Results Overall, 56.2% of participants favored regionalization. Surgeons whose practice was part of a training program tended to favor regionalization more, as did those from larger group practices and those who practiced at free-standing children's hospital. In addition, surgeons from larger groups and those involved with training programs more strongly favored the premise that a higher level of resource commitment should be available to treat surgical neonates.

Conclusions The impact of any national strategy to improve neonatal surgical outcomes will be large and multi-faceted.

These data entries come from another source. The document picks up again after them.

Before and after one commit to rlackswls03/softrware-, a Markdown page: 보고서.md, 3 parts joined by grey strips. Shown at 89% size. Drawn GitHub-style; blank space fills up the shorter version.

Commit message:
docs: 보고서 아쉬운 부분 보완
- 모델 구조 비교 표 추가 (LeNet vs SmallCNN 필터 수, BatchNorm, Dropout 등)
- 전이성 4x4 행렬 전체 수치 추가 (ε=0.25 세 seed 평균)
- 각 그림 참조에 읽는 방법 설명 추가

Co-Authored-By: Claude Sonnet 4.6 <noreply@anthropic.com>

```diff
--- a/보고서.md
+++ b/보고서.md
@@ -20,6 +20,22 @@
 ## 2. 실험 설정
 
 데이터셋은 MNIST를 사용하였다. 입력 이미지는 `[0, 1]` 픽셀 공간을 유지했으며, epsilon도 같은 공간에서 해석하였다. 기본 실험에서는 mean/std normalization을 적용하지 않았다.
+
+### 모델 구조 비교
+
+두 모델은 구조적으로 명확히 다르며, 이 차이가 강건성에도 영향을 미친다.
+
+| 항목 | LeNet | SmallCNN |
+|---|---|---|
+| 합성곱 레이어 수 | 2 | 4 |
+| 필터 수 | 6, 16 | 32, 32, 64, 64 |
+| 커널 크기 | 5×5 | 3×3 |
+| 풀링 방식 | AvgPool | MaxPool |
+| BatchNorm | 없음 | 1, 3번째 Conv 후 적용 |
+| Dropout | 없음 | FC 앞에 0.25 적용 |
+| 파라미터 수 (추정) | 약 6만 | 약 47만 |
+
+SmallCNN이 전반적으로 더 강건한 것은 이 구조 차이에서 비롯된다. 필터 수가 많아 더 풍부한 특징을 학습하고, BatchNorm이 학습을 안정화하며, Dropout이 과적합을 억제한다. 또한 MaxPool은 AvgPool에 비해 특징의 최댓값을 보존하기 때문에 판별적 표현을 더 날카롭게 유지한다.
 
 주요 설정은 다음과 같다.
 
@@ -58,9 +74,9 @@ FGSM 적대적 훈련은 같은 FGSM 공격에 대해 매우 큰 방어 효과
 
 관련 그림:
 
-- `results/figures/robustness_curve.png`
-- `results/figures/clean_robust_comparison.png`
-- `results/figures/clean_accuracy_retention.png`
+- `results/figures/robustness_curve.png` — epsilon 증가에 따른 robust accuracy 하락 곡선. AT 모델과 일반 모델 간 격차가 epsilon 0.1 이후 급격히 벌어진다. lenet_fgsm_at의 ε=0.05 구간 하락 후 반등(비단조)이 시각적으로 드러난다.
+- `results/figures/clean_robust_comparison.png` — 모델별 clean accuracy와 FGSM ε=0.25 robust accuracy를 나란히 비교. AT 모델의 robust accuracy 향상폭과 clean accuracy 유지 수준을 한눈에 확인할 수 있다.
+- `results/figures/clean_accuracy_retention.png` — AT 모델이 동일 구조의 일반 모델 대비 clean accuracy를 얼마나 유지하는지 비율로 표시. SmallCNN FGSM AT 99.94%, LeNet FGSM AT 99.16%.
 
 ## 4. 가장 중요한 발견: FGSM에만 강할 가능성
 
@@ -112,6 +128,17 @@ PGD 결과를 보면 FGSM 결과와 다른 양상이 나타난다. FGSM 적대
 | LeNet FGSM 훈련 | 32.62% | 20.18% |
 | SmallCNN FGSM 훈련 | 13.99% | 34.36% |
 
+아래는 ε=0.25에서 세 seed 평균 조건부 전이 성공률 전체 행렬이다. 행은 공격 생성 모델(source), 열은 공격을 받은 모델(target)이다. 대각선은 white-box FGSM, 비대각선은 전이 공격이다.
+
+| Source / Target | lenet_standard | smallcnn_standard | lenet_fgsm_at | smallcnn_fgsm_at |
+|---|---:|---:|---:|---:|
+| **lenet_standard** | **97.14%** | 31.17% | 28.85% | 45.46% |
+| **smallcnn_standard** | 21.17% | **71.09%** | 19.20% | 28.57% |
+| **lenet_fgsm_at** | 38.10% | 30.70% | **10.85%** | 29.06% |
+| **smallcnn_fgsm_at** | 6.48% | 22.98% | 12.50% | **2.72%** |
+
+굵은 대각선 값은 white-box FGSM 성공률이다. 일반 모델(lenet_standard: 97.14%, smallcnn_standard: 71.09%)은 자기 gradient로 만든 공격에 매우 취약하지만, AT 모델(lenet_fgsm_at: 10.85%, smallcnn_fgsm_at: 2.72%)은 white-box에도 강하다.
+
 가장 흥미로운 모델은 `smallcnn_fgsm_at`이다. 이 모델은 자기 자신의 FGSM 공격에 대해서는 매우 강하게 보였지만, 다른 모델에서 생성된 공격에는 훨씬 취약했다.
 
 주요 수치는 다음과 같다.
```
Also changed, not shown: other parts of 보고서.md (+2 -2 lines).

While the majority of pediatric surgeons favor regionalization, our findings demonstrate variation in this view and highlight the necessity for surgeon involvement and education that will be critical in this effort.

Original languageEnglish (US)
Pages (from-to)1475-1479
Number of pages5
JournalJournal of Pediatric Surgery
Issue number10
StatePublished - Oct 1 2014


  • Neonatal surgery
  • Pediatric surgeons
  • Regionalization
  • Resources
  • Survey
  • words

ASJC Scopus subject areas

  • Pediatrics, Perinatology, and Child Health
  • Surgery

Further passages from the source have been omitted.